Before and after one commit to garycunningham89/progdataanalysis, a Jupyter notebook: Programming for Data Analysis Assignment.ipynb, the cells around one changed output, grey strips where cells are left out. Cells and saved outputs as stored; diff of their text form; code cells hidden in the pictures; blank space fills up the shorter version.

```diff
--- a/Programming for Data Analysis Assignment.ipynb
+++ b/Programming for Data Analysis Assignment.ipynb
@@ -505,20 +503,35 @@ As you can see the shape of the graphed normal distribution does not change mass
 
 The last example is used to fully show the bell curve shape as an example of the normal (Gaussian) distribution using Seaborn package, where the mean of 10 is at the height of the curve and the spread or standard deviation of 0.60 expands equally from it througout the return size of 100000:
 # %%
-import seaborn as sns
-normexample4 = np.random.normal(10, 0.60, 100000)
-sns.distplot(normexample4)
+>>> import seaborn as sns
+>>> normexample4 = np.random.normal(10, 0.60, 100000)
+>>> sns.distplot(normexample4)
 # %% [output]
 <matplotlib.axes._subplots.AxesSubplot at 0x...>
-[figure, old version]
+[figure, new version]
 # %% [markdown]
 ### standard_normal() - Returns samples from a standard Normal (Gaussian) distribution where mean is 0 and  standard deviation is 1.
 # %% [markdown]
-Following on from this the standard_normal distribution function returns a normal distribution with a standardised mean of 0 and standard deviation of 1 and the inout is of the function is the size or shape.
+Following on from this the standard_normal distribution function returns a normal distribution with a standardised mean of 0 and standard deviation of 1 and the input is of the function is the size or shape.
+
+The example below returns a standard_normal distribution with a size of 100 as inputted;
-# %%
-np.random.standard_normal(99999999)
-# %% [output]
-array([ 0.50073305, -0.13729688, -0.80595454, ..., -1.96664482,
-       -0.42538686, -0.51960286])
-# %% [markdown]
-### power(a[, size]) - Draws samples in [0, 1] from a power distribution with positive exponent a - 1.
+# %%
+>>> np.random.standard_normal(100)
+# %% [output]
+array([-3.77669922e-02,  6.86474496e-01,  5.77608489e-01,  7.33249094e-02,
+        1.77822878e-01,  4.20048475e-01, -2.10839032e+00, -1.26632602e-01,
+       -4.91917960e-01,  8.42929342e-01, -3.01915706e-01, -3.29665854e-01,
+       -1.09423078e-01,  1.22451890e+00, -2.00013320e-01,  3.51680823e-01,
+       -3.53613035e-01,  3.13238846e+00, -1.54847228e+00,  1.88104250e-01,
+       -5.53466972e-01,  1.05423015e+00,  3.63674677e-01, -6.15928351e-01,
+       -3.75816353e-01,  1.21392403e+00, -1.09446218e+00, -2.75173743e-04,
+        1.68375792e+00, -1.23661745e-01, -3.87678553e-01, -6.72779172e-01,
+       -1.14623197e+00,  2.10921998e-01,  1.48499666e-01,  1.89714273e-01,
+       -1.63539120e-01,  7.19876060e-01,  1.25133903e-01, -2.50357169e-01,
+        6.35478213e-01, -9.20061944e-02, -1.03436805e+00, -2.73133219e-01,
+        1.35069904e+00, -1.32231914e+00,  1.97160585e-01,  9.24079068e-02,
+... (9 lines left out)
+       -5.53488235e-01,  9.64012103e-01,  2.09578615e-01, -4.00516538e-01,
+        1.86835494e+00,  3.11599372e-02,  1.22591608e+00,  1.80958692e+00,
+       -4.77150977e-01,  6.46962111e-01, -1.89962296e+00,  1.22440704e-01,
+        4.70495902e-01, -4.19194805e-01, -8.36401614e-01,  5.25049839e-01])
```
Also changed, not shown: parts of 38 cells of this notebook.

********

#### Task item:
Repeat the records above exactly, leaving none out.

#### Finished task:
Before and after one commit to garycunningham89/progdataanalysis, a Jupyter notebook: Programming for Data Analysis Assignment.ipynb, the cells around one changed output, grey strips where cells are left out. Cells and saved outputs as stored; diff of their text form; code cells hidden in the pictures; blank space fills up the shorter version.

```diff
--- a/Programming for Data Analysis Assignment.ipynb
+++ b/Programming for Data Analysis Assignment.ipynb
@@ -505,20 +503,35 @@ As you can see the shape of the graphed normal distribution does not change mass
 
 The last example is used to fully show the bell curve shape as an example of the normal (Gaussian) distribution using Seaborn package, where the mean of 10 is at the height of the curve and the spread or standard deviation of 0.60 expands equally from it througout the return size of 100000:
 # %%
-import seaborn as sns
-normexample4 = np.random.normal(10, 0.60, 100000)
-sns.distplot(normexample4)
+>>> import seaborn as sns
+>>> normexample4 = np.random.normal(10, 0.60, 100000)
+>>> sns.distplot(normexample4)
 # %% [output]
 <matplotlib.axes._subplots.AxesSubplot at 0x...>
-[figure, old version]
+[figure, new version]
 # %% [markdown]
 ### standard_normal() - Returns samples from a standard Normal (Gaussian) distribution where mean is 0 and  standard deviation is 1.
 # %% [markdown]
-Following on from this the standard_normal distribution function returns a normal distribution with a standardised mean of 0 and standard deviation of 1 and the inout is of the function is the size or shape.
+Following on from this the standard_normal distribution function returns a normal distribution with a standardised mean of 0 and standard deviation of 1 and the input is of the function is the size or shape.
+
+The example below returns a standard_normal distribution with a size of 100 as inputted;
-# %%
-np.random.standard_normal(99999999)
-# %% [output]
-array([ 0.50073305, -0.13729688, -0.80595454, ..., -1.96664482,
-       -0.42538686, -0.51960286])
-# %% [markdown]
-### power(a[, size]) - Draws samples in [0, 1] from a power distribution with positive exponent a - 1.
+# %%
+>>> np.random.standard_normal(100)
+# %% [output]
+array([-3.77669922e-02,  6.86474496e-01,  5.77608489e-01,  7.33249094e-02,
+        1.77822878e-01,  4.20048475e-01, -2.10839032e+00, -1.26632602e-01,
+       -4.91917960e-01,  8.42929342e-01, -3.01915706e-01, -3.29665854e-01,
+       -1.09423078e-01,  1.22451890e+00, -2.00013320e-01,  3.51680823e-01,
+       -3.53613035e-01,  3.13238846e+00, -1.54847228e+00,  1.88104250e-01,
+       -5.53466972e-01,  1.05423015e+00,  3.63674677e-01, -6.15928351e-01,
+       -3.75816353e-01,  1.21392403e+00, -1.09446218e+00, -2.75173743e-04,
+        1.68375792e+00, -1.23661745e-01, -3.87678553e-01, -6.72779172e-01,
+       -1.14623197e+00,  2.10921998e-01,  1.48499666e-01,  1.89714273e-01,
+       -1.63539120e-01,  7.19876060e-01,  1.25133903e-01, -2.50357169e-01,
+        6.35478213e-01, -9.20061944e-02, -1.03436805e+00, -2.73133219e-01,
+        1.35069904e+00, -1.32231914e+00,  1.97160585e-01,  9.24079068e-02,
+... (9 lines left out)
+       -5.53488235e-01,  9.64012103e-01,  2.09578615e-01, -4.00516538e-01,
+        1.86835494e+00,  3.11599372e-02,  1.22591608e+00,  1.80958692e+00,
+       -4.77150977e-01,  6.46962111e-01, -1.89962296e+00,  1.22440704e-01,
+        4.70495902e-01, -4.19194805e-01, -8.36401614e-01,  5.25049839e-01])
```
Also changed, not shown: parts of 38 cells of this notebook.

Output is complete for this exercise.